Our focus must be on executing the restoration in such a manner that we do not have to start all over when one party considers the matter closed. This way we do not win.

The secret in the kitchen is to finish the dish before the roast is spoilt. Burnt offerings leave a bad taste in the mouth. It also destroys the nutritional value of food. The food becomes worthless. I trust that the leaders on either side of the kitchen discussions will know when the dish is ready and usable and that they will stop before the roast is spoilt.

I am also perceiving another thing in our society. There are quite a lot of people who get tired. Tired as in sick: Physically, but also psychologically. There is a hunger for good news; something that works and something that can take the country forward. Good news that lasts longer than just the next news bulletin about some kind of disaster or setback that is related with such relish to ensure that you do not feel too positive.

Those with a support network usually get over it and recover soon, but where single mothers have to continue alone and/or family are not close by, it is hard to cope. We all need a support network. I do not see the temperature in South Africa’s kitchens cooling down soon and therefore my advice is that you thank those who support you properly and take good care of them.

During a recent leadership training session, one of the lecturers of the Grain Academy, Dr René Uys, pointed out that most likely the single biggest shortcoming in the make-up of producers who participate in debates and negotiations at national level was the ability to listen and control personal emotions during meetings.

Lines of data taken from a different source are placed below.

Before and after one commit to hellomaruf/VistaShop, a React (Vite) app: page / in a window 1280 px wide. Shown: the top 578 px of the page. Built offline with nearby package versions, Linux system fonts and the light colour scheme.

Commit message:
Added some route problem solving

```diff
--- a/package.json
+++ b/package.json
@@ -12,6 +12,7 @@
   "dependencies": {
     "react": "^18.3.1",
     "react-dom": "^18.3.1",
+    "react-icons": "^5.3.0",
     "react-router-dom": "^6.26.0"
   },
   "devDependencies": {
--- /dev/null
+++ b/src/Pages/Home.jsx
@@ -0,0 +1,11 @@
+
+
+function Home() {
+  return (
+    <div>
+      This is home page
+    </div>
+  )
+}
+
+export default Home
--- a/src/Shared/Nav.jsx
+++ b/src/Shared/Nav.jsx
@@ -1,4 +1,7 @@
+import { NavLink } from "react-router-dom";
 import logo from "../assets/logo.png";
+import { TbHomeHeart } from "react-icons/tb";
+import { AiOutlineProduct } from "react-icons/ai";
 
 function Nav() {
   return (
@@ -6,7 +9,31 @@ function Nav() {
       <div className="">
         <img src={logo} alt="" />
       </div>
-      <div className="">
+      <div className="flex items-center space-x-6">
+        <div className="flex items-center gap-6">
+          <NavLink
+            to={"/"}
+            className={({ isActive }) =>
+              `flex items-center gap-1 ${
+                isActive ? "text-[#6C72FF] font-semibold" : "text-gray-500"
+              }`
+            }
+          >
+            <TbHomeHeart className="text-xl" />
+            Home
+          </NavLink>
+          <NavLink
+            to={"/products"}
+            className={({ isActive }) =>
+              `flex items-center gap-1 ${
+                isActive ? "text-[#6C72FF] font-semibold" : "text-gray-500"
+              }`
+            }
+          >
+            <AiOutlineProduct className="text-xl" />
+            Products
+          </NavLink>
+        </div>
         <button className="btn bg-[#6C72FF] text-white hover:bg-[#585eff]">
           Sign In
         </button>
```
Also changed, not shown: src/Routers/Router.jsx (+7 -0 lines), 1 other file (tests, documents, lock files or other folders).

Our inability to understand the emotions and needs of other parties, prevents us from influencing the direction of the debate and to steer it to common ground so that we may find solutions that can take us forward. Everyone in the country needs the parties participating in, especially the land debate, to meet one another – to the benefit of food security and a better future for all.

Publication: July 2018

Section: Features